Morris is a Florida native but lived in Cary from 1994 to 2003, while working in public policy and government affairs for GlaxoSmithKline in RTP. He was happy to answer a few questions about his third novel as he makes his way to North Carolina for readings.
Q: What can we learn from the Wallace family that is useful today?
A: Even though ‘Man in the Blue Moon’ takes place nearly a hundred years ago, some of the societal implications are true today: financial struggle, fighting to keep the payments on a home and intolerance. Ella and her sons are on the verge of financial collapse and are fearful that they will lose their store and home to the bank. They don’t let their fears paralyze them. They keep going in hopes that tomorrow will get better. They also become innovative in seeking ways to pay their bills – and I think we are seeing many people doing the very same thing today – with second jobs and side businesses.

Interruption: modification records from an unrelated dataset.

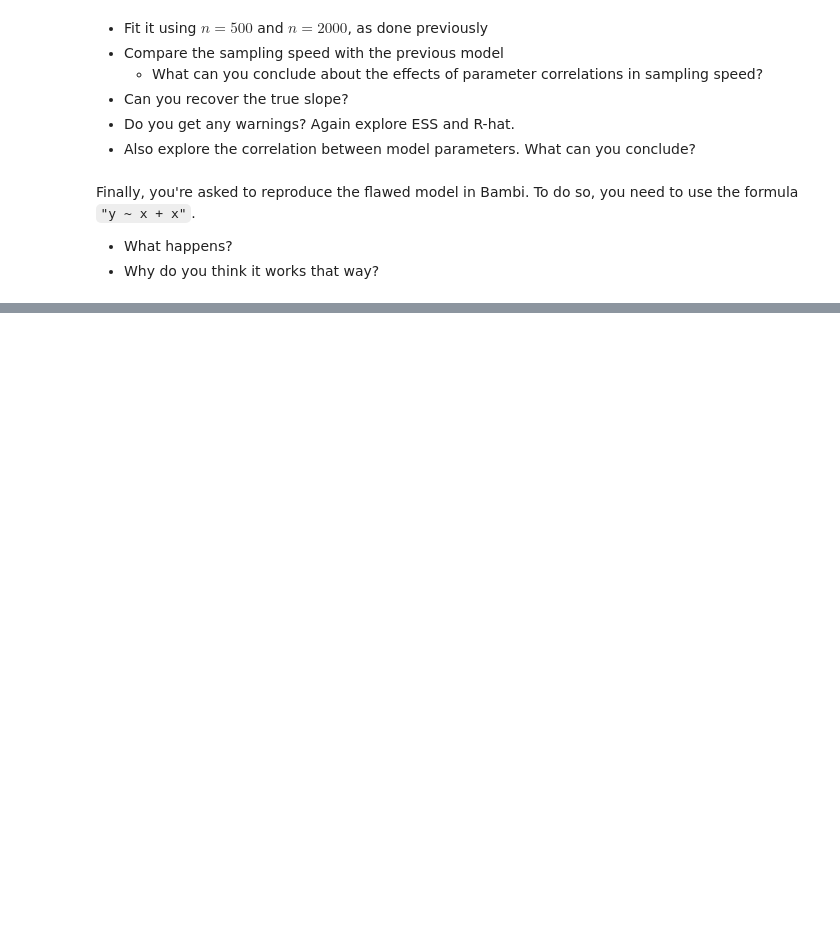
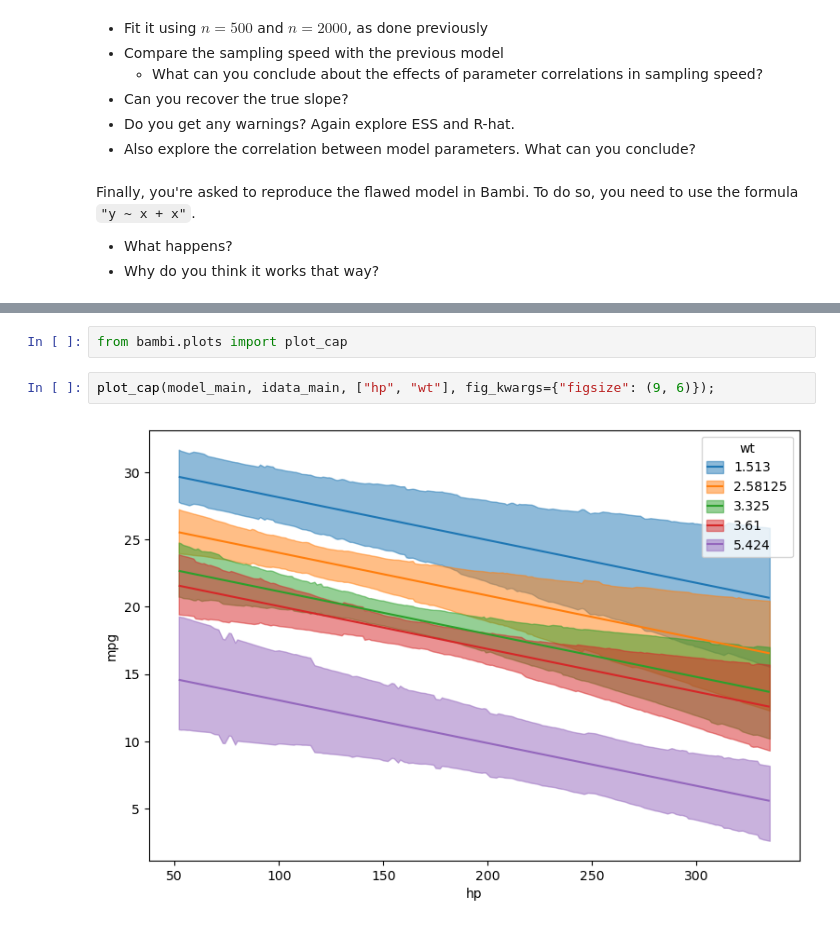
Before and after one commit to tomicapretto/etc, a Jupyter notebook: lessons/03_BambiDeepDive/Bambi_Deep_Dive_Exercises.ipynb, the cells around one changed output, grey strips where cells are left out. Saved outputs shown, nothing was run; the diff lists cells and outputs as text; blank space fills up the shorter version.

```diff
--- a/lessons/03_BambiDeepDive/Bambi_Deep_Dive_Exercises.ipynb
+++ b/lessons/03_BambiDeepDive/Bambi_Deep_Dive_Exercises.ipynb
@@ -151,0 +196,6 @@ Some real world use case
+# %%
+from bambi.plots import plot_cap
+# %%
+plot_cap(model_main, idata_main, ["hp", "wt"], fig_kwargs={"figsize": (9, 6)});
+# %% [output]
+[figure, added]
```
Also changed, not shown: parts of 10 cells of this notebook.
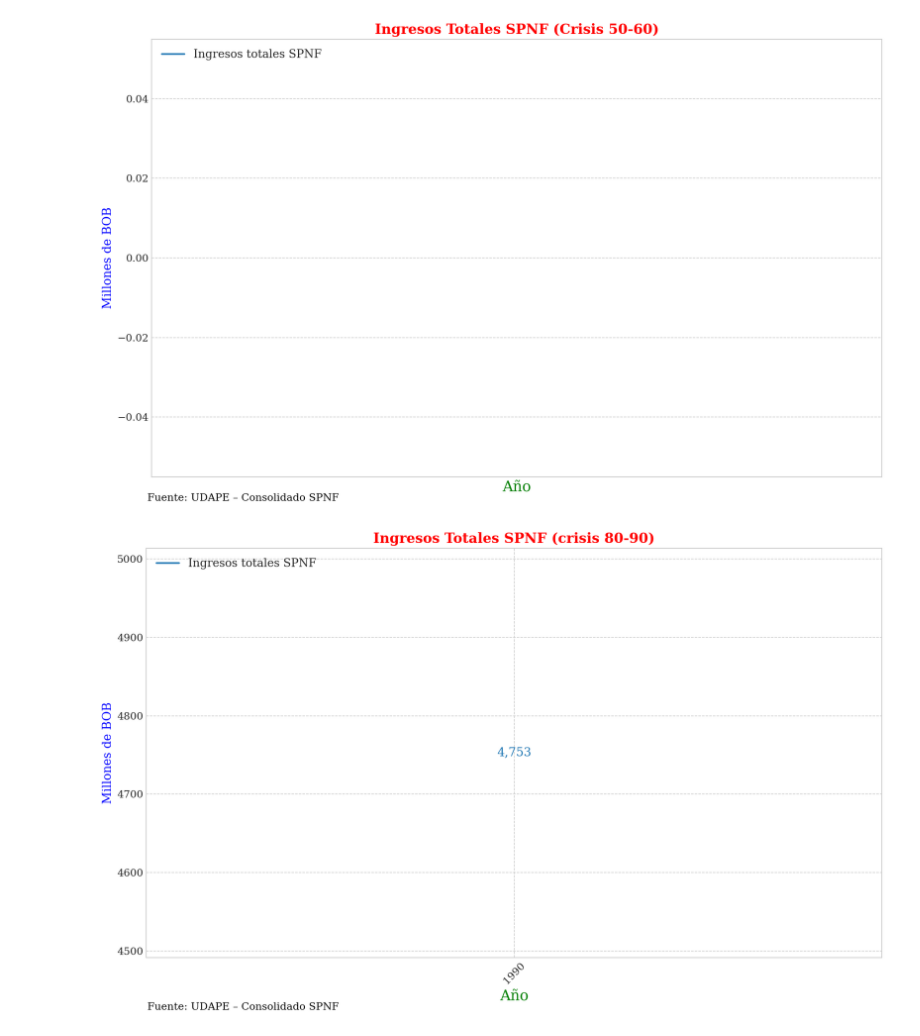
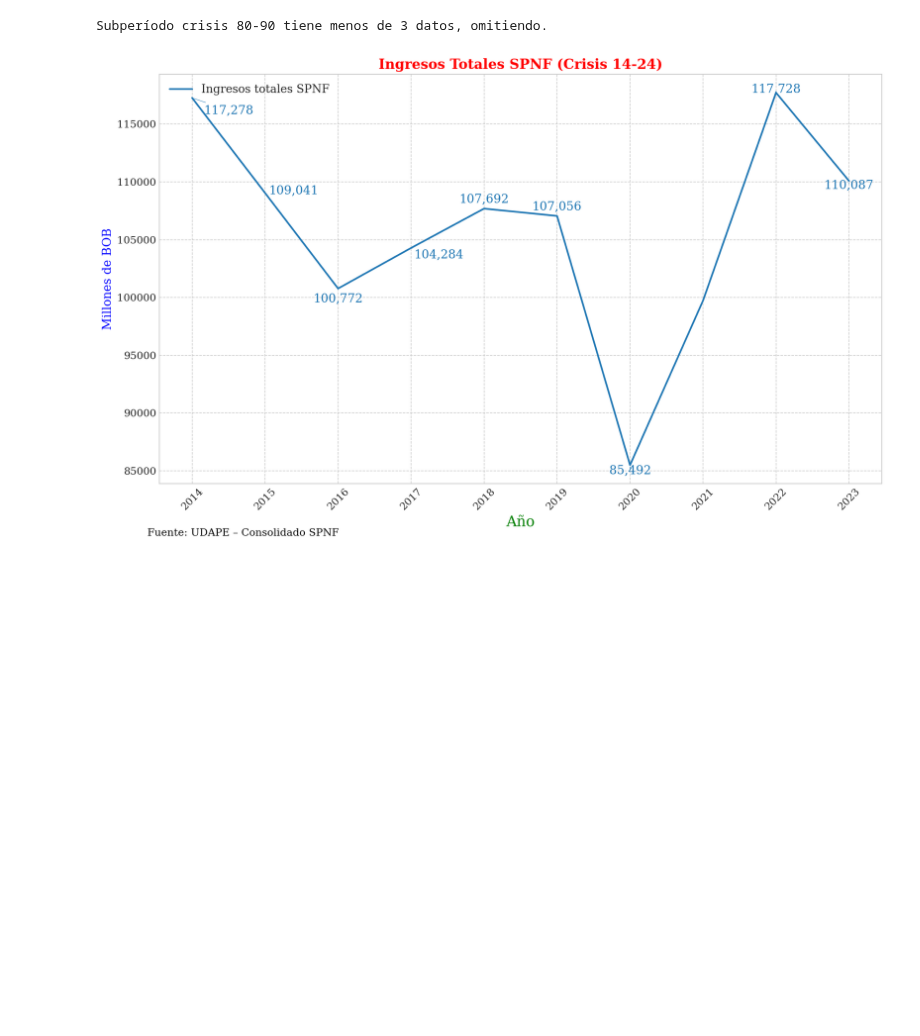
Before and after one commit to navi0369/proyectomacro, a Jupyter notebook: notebooks/tesis/crisis/ingresos_spnf.ipynb, the cells around one changed output. Saved outputs shown, nothing was run; the diff lists cells and outputs as text; code cells hidden in the pictures; blank space fills up the shorter version.

```diff
--- a/notebooks/tesis/crisis/ingresos_spnf.ipynb
+++ b/notebooks/tesis/crisis/ingresos_spnf.ipynb
@@ -49,59 +49,56 @@ colors           = {"ingresos_totales": "#1f77b4"}
 # Desplazamientos de anotaciones para “ingresos_totales”
 annotation_offsets = {
     "ingresos_totales": {
-        1950: (0, 0),
-        1956: (0, 0),
-        1960: (0, 0),
-        1980: (0, 0),
-        1986: (0, 0),
-        1990: (0, 0),
-        2014: (0, 0),
-        2020: (0, 0),
-        2023: (0, 0),
+        2014: (0.5,  -1100),
+        2015: (0.39,  200),
+        2016: (0, -890),
+        2017: (0.38,  -600),
+        2018: (0,  800),
+        2019: (0,  800),
+        2020: (0, -500),
+        2022: (0,  300),
+        2023: (0,  -400),
     }
 }
 
-# Años extra a anotar dentro de cada subperíodo
-extra_annots = {
-    "Crisis 50-60": [1956],
-    "crisis 80-90": [1986],
-    "Crisis 14-24": [2020],
-}
-# Para consolidado_spnf, solo habrá anotaciones reales en “Crisis 14-24”,
-# pero mantenemos la estructura para posibles ampliaciones.
+
 
 # ─────────────────────────────────────────────────────────────────────
 # Generación de gráficas por subperíodo
 # ─────────────────────────────────────────────────────────────────────
 for nombre, (ini, fin) in PERIODOS_PARA_CRISIS.items():
     sub = df.loc[ini:fin]
-
+    if sub.empty:
+        continue
+    #si sub tiene solo 3 datos
+    if len(sub) < 3:
+        print(f"Subperíodo {nombre} tiene menos de 3 datos, omitiendo.")
+        continue
     # Calcula años a anotar: siempre ini/fin + extras dentro del rango
-    years_to_annot = compute_annot_years(ini, fin, extra_annots.get(nombre))
-
+    years_to_annot = list(sub.index)
     fig, ax = init_base_plot(
         sub,
         series=componentes,
         colors=colors,
         title=f"Ingresos Totales SPNF ({nombre})",
         xlabel="Año",
         ylabel="Millones de BOB",
         source_text="Fuente: UDAPE – Consolidado SPNF"
     )
 
     add_year_value_annotations(
         ax,
         sub,
         years_to_annot,
         cols_componentes,
         annotation_offsets,
         colors,
         arrow_lw=0.5,
     )
 
     fig.savefig(output_dir / f"ingresos_gob_{nombre}.png")
     plt.show()
     plt.close(fig)
 # %% [output]
+Subperíodo crisis 80-90 tiene menos de 3 datos, omitiendo.
-[figure, old version]
+[figure, new version]
-[figure, removed]
```
Also changed, not shown: parts of 1 cell of this notebook, 49 other files.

Q: Is Ella based on any strong women in your life?
A: My mom and I fled an abusive household with my biological father and through the years I have watched her grow and become stronger. My wife now says she can’t imagine any man assaulting her because the woman she now knows would take him down to his knees. But that has been a progression, as we all progress and change. So I think there are some of those characteristics in Ella. My wife, Melanie, is also an artist, as is Ella in the novel. For me, Ella is a balance between strength and artistic sensitivity.
Q: What qualities did Harlan Wallace have which would make a smart woman like Ella choose him over a career and travel to Paris?
A: Ella struggles with fear, and I believe fear has held her back. When she confronts losing everything to the bank, she has to confront a lifetime of fear head on. Harlan presented Ella what she thought would be security and plus he is a con-man, so as a younger woman, she is taken in by his charms. Her aunt tells her, “He’s a con-artist at best and a gambler at worst.” Of course, he proves to be both of those things. Also I think it’s important to recognize that this novel takes place at the turn of the century, and women did not even have the right to vote yet in this novel. Their choices were limited. I purposely set the novel in 1918 because there were so many dramatic elements brewing in our country: the end of World War I, the Spanish flu epidemic and the woman’s suffrage movement – which is growing just as Ella herself is growing and becoming more independent.
Q: Did living in North Carolina influence your writing in any way?
A: I didn’t start writing until I moved to North Carolina. I had been introduced to the work of some of the North Carolina writers, Lee Smith chief among them. Back when I was living in Florida I had heard her read on “The Bob Edwards Show” and I was mesmerized by the story. I went out and bought her collection of short stories, “Me and My Baby View The Eclipse” and I’ve read everything that she had written. So when I learned that I was being promoted and moving to GlaxoSmithKline’s home office, literally my first thought was wow … I’ll now get to meet Lee Smith. I became one of those literary stalkers who sits on the front row at the events and lets others go ahead of him in line so that he can monopolize all of the time with the author … I cringe to think about it now, but Lee is so gracious and every time I met her I would tell her about “The Bob Edwards Show” story. I started writing my first novel, “A Place Called Wiregrass,” while taking an evening creative writing class with the late Tim McLaurin. Tim and Lee were early readers of the novel and gave me blurbs before I even had a publisher. The writers in North Carolina are so generous. I miss living there.